▶ _Description of the task_
The lines from the one containing "clicking empty space" through the end of the entries are what to output; reproduce them exactly and add nothing.

▶ _Data_
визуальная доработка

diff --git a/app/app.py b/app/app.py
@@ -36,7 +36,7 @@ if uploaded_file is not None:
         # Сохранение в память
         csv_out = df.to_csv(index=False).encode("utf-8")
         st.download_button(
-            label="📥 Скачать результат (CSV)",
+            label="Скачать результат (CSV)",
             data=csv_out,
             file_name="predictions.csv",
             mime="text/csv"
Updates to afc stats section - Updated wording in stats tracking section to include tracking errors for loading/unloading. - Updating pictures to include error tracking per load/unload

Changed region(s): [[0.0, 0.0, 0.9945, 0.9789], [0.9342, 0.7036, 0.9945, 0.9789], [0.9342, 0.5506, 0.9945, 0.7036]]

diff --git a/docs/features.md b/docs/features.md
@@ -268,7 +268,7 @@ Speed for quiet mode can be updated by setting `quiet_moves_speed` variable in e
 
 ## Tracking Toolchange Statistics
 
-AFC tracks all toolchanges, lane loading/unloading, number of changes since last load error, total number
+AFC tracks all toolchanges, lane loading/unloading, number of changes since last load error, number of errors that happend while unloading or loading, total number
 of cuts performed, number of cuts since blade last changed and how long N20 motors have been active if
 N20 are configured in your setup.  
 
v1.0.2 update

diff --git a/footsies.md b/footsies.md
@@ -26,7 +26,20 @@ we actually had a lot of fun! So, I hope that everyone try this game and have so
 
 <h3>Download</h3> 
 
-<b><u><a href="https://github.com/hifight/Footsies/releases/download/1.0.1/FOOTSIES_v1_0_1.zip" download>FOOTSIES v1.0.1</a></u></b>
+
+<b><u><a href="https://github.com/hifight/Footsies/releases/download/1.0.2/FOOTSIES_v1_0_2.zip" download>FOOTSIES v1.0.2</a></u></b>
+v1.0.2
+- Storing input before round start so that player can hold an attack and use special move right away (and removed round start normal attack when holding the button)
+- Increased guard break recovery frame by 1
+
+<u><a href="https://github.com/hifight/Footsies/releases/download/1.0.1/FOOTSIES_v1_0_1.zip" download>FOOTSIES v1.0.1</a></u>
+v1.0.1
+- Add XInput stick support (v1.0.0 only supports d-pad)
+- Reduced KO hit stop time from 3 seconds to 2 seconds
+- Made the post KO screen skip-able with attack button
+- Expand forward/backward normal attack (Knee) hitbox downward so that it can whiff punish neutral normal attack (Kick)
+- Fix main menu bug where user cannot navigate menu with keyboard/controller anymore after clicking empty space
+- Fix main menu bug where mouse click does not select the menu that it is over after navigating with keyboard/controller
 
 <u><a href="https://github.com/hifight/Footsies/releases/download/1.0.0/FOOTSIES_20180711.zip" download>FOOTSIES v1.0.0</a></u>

▶ _Task solution_
+- Fix main menu bug where user cannot navigate menu with keyboard/controller anymore after clicking empty space
+- Fix main menu bug where mouse click does not select the menu that it is over after navigating with keyboard/controller
 
 <u><a href="https://github.com/hifight/Footsies/releases/download/1.0.0/FOOTSIES_20180711.zip" download>FOOTSIES v1.0.0</a></u>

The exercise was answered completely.